Trump's 2024 boost
Former President Trump's top prospective rivals for the 2024 GOP nomination are fiercely defending him over the FBI's search of Mar-a-Lago, alleging — without evidence — that he's the victim of political persecution by a rogue Biden Justice Department.
Why it matters: At a moment when Trump's grip over the GOP has shown signs of weakening due to primary losses, the Jan. 6 committee's explosive summer hearings, and the rise of a popular alternative in Florida Gov. Ron DeSantis, the potential 2024 Republican field is suddenly coalescing around him.
The big picture: The outpouring of support from the likes of DeSantis, former Vice President Mike Pence and other potential 2024 contenders underscores the tightrope that ambitious Republicans must walk in an era in which Trump is still the party's dominant force.
- They'd love to clear Trump from the 2024 field — but also recognize they must join in the uproar to court the Trump base, which is newly energized by fresh allegations of "deep state" misconduct.
- In supporting Trump on an issue that has — in many ways — defined his political trajectory, his party rivals are inadvertently empowering him to run.
What they're saying: DeSantis tweeted within hours of the FBI operation, slamming the "raid" in his home state as "another escalation in the weaponization of federal agencies against the Regime’s political opponents."
- What we're watching: DeSantis has rallies in Phoenix and New Mexico over the weekend. His team told Axios that while the governor speaks "on the fly" and often decides what he's going to say just hours before he steps on stage, they anticipate he’ll bring up the FBI search.

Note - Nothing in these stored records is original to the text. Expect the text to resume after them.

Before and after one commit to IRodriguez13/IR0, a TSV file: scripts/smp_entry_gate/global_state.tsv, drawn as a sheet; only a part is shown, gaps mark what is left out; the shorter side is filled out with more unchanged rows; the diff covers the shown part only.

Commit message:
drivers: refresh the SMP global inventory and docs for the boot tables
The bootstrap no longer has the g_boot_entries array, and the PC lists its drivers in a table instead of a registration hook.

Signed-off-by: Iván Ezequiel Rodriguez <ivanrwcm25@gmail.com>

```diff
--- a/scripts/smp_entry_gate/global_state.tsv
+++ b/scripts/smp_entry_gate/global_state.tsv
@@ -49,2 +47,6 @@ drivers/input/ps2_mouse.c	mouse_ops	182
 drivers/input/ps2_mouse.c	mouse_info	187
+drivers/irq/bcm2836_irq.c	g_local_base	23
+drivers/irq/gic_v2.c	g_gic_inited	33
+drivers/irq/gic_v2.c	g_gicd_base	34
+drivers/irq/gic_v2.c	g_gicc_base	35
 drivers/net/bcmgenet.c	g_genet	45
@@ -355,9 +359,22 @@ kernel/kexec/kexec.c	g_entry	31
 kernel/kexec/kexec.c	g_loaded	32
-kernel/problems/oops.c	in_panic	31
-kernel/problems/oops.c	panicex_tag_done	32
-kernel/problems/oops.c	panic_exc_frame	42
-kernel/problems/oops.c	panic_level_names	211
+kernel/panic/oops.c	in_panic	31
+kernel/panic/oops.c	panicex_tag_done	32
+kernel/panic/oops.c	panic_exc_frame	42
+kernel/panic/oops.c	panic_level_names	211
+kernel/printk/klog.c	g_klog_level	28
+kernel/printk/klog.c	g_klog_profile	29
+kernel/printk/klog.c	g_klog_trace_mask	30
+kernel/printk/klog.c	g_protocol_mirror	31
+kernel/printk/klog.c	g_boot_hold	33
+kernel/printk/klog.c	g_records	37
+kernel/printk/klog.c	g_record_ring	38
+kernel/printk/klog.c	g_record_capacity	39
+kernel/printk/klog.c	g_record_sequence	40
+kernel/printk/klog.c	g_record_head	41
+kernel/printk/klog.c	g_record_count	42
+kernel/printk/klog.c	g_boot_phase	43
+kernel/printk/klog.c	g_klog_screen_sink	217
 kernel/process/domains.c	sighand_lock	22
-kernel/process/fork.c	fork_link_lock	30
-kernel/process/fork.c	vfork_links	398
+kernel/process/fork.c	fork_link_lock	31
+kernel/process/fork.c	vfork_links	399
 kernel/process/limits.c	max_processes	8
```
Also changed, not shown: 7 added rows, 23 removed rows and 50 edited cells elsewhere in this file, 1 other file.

Pence, who opened an irreparable rift with Trump by refusing to overturn the 2020 election on Jan. 6, expressed "deep concern" over the "unprecedented search" and used it as an opportunity to rehash allegations that the FBI acted on “political motivation” during the Trump administration.
Former Secretary of State Mike Pompeo — who has taken advantage of his freedom to move against his former boss, including openly attacking Trump-backed candidates like Mehmet Oz in the Pennsylvania Senate primary — tweeted that executing a search warrant against a former president is "dangerous."
Sen. Josh Hawley (R-Mo.) called the search an "unprecedented assault on ... the rule of law" and demanded the removal of FBI Director Christopher Wray and the impeachment or resignation of Attorney General Merrick Garland.
Sen. Rick Scott (R-Fla.) made similar calls, saying in a statement that Garland and Wray "no longer deserve to remain in office" if they do not immediately explain the purpose and justification for the search.
Other potential 2024 GOP candidates that unleashed furious tweets or statements defending Trump and attacking the FBI include Sens. Ted Cruz (R-Texas), Marco Rubio (R-Fla.) and Tom Cotton (R-Ark.), former U.N. ambassador Nikki Haley and South Dakota Gov. Kristi Noem.
The other side: Rep. Liz Cheney (R-Wyo.), whose frequent criticism of Trump over the Jan. 6 insurrection has triggered speculation of a potential 2024 campaign, does not plan to weigh in, her team told Axios.
- Sen. Tim Scott (R-S.C.) told CBS News that Americans need to let the DOJ investigation "play out" before jumping to conclusions.
- Former New Jersey Gov. Chris Christie, a Republican, said the FBI search was "fair game," as long as authorities had the "factual underpinnings" to convince a federal judge to sign off on the warrant.
What to watch: Sen. Lindsey Graham (R-S.C.) said he spoke to Trump on Tuesday afternoon and is now convinced — more than ever — that the former president will run again.
- Eric Trump said for the first time Monday night that he believes his father should run again.
The bottom line: The fallout from the search has reignited the right's deep-rooted beliefs that the Justice Department, FBI and establishment government are corrupt and politically motivated — unifying conservatives behind Trump in a way not seen since he left office.